How To Properly Brush Your Teeth

by Alfredo Moore

Brushing your teeth is probably something you have been doing for as long as you can remember, and maybe your parents started brushing your teeth at age two or earlier. It is likely that both your parents and childhood dentist showed you how to brush, and you are confident that you are doing a great job. But surprisingly enough, you may be missing some vital information and skills that will ensure you are brushing well enough to prevent decay. 

What do you need?

You surely have a toothbrush and toothpaste at home, and maybe even dental floss. But is that enough to keep your teeth healthy? Follow these tips to maximize the effectiveness of your brushing "tools":

  1. Choose toothpaste with added fluoride to protect the strength and health of your teeth.
  2. Use a pleasant-tasting mouthwash to flush food particles from between the teeth before or after brushing. Mouthwash also helps combat bad breath and eliminate bad bacteria in your mouth.
  3. Buy a new toothbrush every three to four months to ensure that the bristles are fully effective. Also replace your toothbrush after any illness, because it will be full of harmful bacteria that could cause a secondary infection in your mouth or body.
  4. Choose a toothbrush with soft bristles, and one that is big enough to reach every part of your mouth, and buy mouthwash and dental floss as added teeth care "tools".

What Should You Do?

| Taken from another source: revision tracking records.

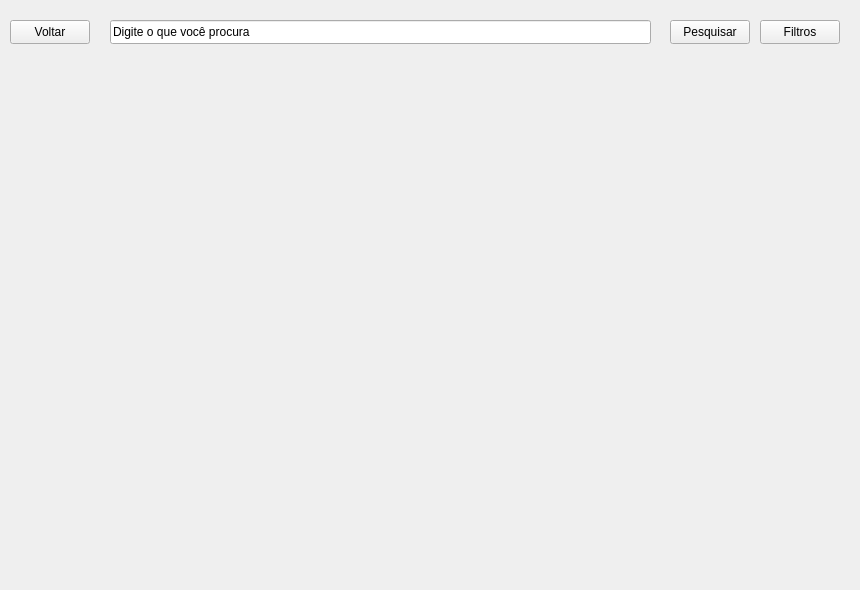
This is search.ui in jehhzacarias/gogears3 as Qt 5 draws it before an edit. The edited form follows.
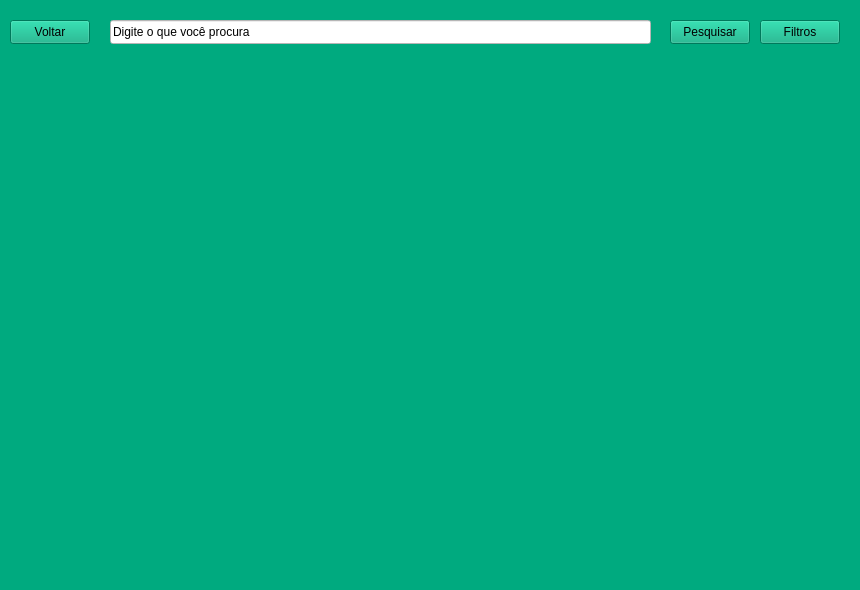
This is the edited form.

What changed in the file:
```diff
--- a/search.ui
+++ b/search.ui
@@ -13,6 +13,9 @@
   <property name="windowTitle">
    <string>Form</string>
   </property>
+  <property name="styleSheet">
+   <string notr="true">background-color: rgb(0, 170, 127);</string>
+  </property>
   <widget class="QPushButton" name="pushButton">
    <property name="geometry">
     <rect>
@@ -22,6 +25,9 @@
      <height>24</height>
     </rect>
    </property>
+   <property name="styleSheet">
+    <string notr="true">font: 700 9pt &quot;Segoe UI&quot;;</string>
+   </property>
    <property name="text">
     <string>Pesquisar</string>
    </property>
@@ -35,6 +41,9 @@
      <height>24</height>
     </rect>
    </property>
+   <property name="styleSheet">
+    <string notr="true">font: 700 9pt &quot;Segoe UI&quot;;</string>
+   </property>
    <property name="text">
     <string>Filtros</string>
    </property>
@@ -48,6 +57,9 @@
      <height>24</height>
     </rect>
    </property>
+   <property name="styleSheet">
+    <string notr="true">font: 700 9pt &quot;Segoe UI&quot;;</string>
+   </property>
    <property name="text">
     <string>Voltar</string>
    </property>
@@ -61,6 +73,9 @@
      <height>24</height>
     </rect>
    </property>
+   <property name="styleSheet">
+    <string notr="true">background-color: rgb(255, 255, 255);</string>
+   </property>
    <property name="text">
     <string>Digite o que você procura</string>
    </property>
```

  1. Devote time to brushing your teeth at least twice a day, and for at least two minutes each time. Two minutes may feel like a long time when you are in a rush to get out the door in the morning, but that investment of time may prevent time and money spent later on dental treatment for caries and infections. Electric toothbrushes with two minute timers can make this self-care chore easier and more fun to complete.
  2. Brush in a circular motion on every side of your teeth (inside, outside, and chewing surfaces), holding the bush at a 45 degree angle. It is ok to brush the inside of the front teeth with an up and down motion, but you should never use a back and forth scrubbing motion on your teeth. That can lead to gum recession and eventually expose the roots – which causes sensitivity.
  3. Remember to brush your tongue in order to decrease bacteria that causes bad breath.
  4. Floss once or twice a day, after brushing, to remove food particles between your teeth. If your gums bleed, don't give up. Keep flossing until they toughen up.

If you can make it a habit to brush your teeth well, while also eating a healthy diet and seeing your dentist twice a year for cleaning and examinations, the health of your teeth will be maximized. When your teeth look and feel better, you will tend to smile more, and that will make you look and feel better all over!

For more tips, be sure to contact local dentists